The midwife asked me if I wanted to deliver the baby in the bathroom or go back to the tub. It was thoughtful of her to ask, but I knew my body would not make it to the living room without the baby coming out. She then called the troops to gather in our tiny bathroom. I pushed for what felt like 5 minutes on the toilet, and then I thought to myself, I don’t want this baby to fall into the toilet. I recalled what the birth stories frequently said: hands and knees is a great position to push from. I got on my hands and knees, with two ladies in front of me, while the primary midwife and my husband were behind me, ready to catch the baby. The midwife guided me to slow down my breathing as the baby’s head was emerging. I listened and slowed it waaaay down, knowing my goal was not to tear. I took a few slow breaths and allowed my body to push gently, and suddenly the baby’s head was out. Then the rest of the baby’s body came out with ease and delight and no pain.

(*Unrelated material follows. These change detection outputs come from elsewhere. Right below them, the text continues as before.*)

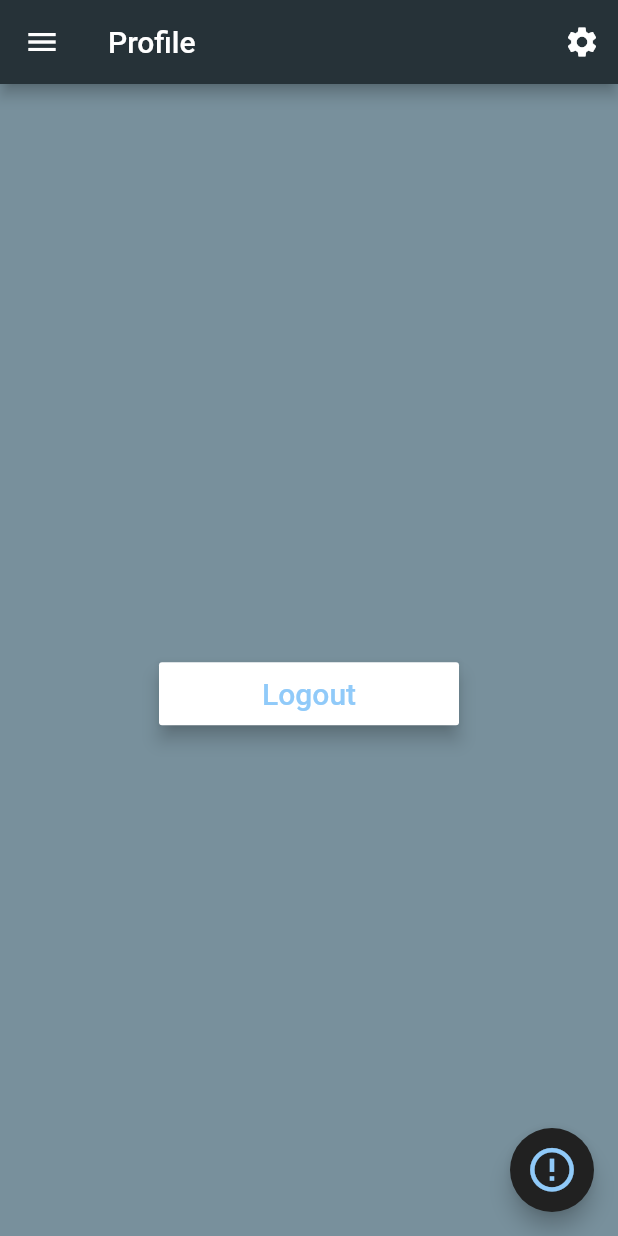
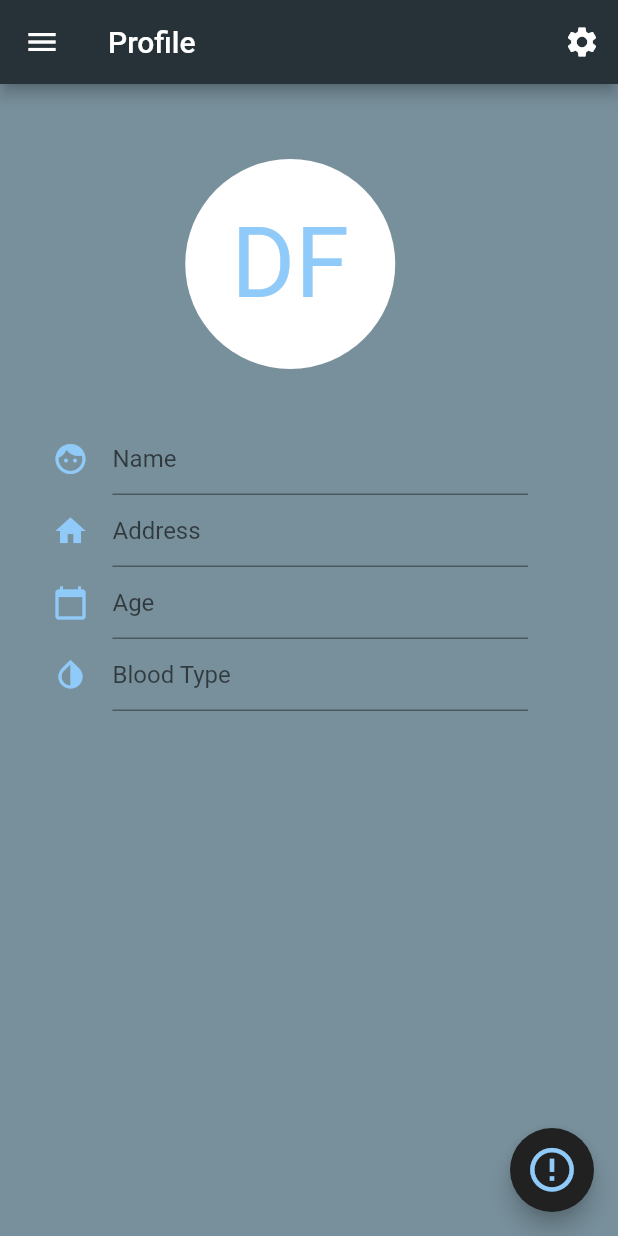
Before and after one commit to emergenseek/Flutter-Client, a Flutter app: the ProfilePage screen opened by its route, on a phone screen of 412 x 824 dp. Run offline on Flutter 3.47's test engine with Material 2 defaults, Android fonts, the phone set to English and light mode, and no system bars; our stand-ins replace contacts_service, firebase_auth, flutter_local_notifications, geolocator, google_maps_flutter; accounts and stored records are empty; Roboto replaces fonts that are missing (Montserrat).

Commit message:
Began profile page framework

```diff
--- a/lib/models/app_model.dart
+++ b/lib/models/app_model.dart
@@ -4,10 +4,11 @@ import 'package:EmergenSeek/services/auth.dart';
 import 'package:EmergenSeek/models/sos_model.dart';
 import 'package:EmergenSeek/models/lUpdates_model.dart';
 import 'package:EmergenSeek/models/contacts_model.dart';
+import 'package:EmergenSeek/models/profile_model.dart';
 
 
 // Model representing universal state data for the entire application
-class AppModel extends Model with SOSModel, ContactsModel, lupdatesModel {
+class AppModel extends Model with SOSModel, ContactsModel, ProfileModel, lupdatesModel {
   AppModel({this.auth, this.userId, this.onSignedOut});
 
   BaseAuth auth;
--- /dev/null
+++ b/lib/models/profile_model.dart
@@ -0,0 +1,10 @@
+import 'package:scoped_model/scoped_model.dart';
+
+
+mixin ProfileModel on Model {
+
+  getProfileInfo() {
+
+  }
+
+}
--- a/lib/screens/profile.dart
+++ b/lib/screens/profile.dart
@@ -35,7 +35,11 @@ class _ProfilePageState extends State<ProfilePage> {
           ],
         ),
         body: Center(
-          child: _showLogoutButton(),
+          child: ListView(
+            children: <Widget>[
+              _showProfileForm(),
+            ],
+          )
         ),
         floatingActionButton: QuickSOS());
   }
@@ -54,6 +58,82 @@ class _ProfilePageState extends State<ProfilePage> {
         ));
   }
 
+  Widget _showProfileForm() {
+    return Container(
+      padding: const EdgeInsets.fromLTRB(35.0, 50.0, 60.0, 20.0),
+      child: Column(children: <Widget>[
+        new CircleAvatar(
+          radius: 70.0,
+            backgroundColor: Colors.white,
+            foregroundColor: Colors.blue[200],
+            child: Text("DF", style: new TextStyle(fontSize: 65.0))),
+        new Padding(
+            padding: EdgeInsets.all(18.0)
+        ),
+        new TextFormField(
+          maxLines: 1,
+          autofocus: false,
+          style: TextStyle(
+            color: Colors.white,
+          ),
+          decoration: new InputDecoration(
+              hintText: 'Name',
+              icon: new Icon(
+                Icons.face,
+                color: Colors.blue[200],
+              )),
+          validator: (value) => value.isEmpty ? 'Name can\'t be empty' : null,
+          //onSaved: (value) => _email = value,
+        ),
+        new TextFormField(
+          maxLines: 1,
+          autofocus: false,
+          style: TextStyle(
+            color: Colors.white,
+          ),
+          decoration: new InputDecoration(
+              hintText: 'Address',
+              icon: new Icon(
+                Icons.home,
+                color: Colors.blue[200],
+              )),
+          validator: (value) => value.isEmpty ? 'Name can\'t be empty' : null,
+          //onSaved: (value) => _email = value,
+        ),
+        new TextFormField(
+          maxLines: 1,
+          autofocus: false,
+          style: TextStyle(
+            color: Colors.white,
+          ),
+          decoration: new InputDecoration(
+              hintText: 'Age',
+              icon: new Icon(
+                Icons.calendar_today,
+                color: Colors.blue[200],
+              )),
+          validator: (value) => value.isEmpty ? 'Name can\'t be empty' : null,
+          //onSaved: (value) => _email = value,
+        ),
+        new TextFormField(
+          maxLines: 1,
+          autofocus: false,
+          style: TextStyle(
+            color: Colors.white,
+          ),
+          decoration: new InputDecoration(
+              hintText: 'Blood Type',
+              icon: new Icon(
+                Icons.invert_colors,
+                color: Colors.blue[200],
+              )),
+          validator: (value) => value.isEmpty ? 'Name can\'t be empty' : null,
+          //onSaved: (value) => _email = value,
+        ),
+      ],)
+    );
+  }
+
   _signOut() async {
     try {
       await widget.auth.signOut();
```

I could hear the baby’s cry right away, and my heart felt such a relief to hear that little scream of life, knowing our baby wouldn’t need any help getting started on breathing.
We somehow stumbled our way to the bedroom, where they placed the baby on my chest with towels and blankets covering us both. After the controlled chaos settled down, I asked, “Is it a girl or a boy?” They called Kalisa over and said, “Why don’t you check.” Everyone’s eyes brightened as they looked, and he said, “It’s a girl!” Kalisa repeated in his higher registered African voice, “A GURL!!!” He kissed my forehead and repeated, “We have a girl!” Warm tears streamed down my cheeks as I held our little baby girl. A few moments went by, and I turned to my husband with a smile and told him I would do it all over again, and I still want seven children (joking). It felt like all was right in my world. We named her Naomi Jane Kalisa. She’s a 4th generation Jane (my grandmother, aunt, myself, and now, Naomi all share the heritage of being a Jane). She weighed 7 pounds and 11 ounces at birth and was born on Saturday, June 5th at 3:29 pm. The labor in total was 34.5 hours long, and gratefully there were no stitches.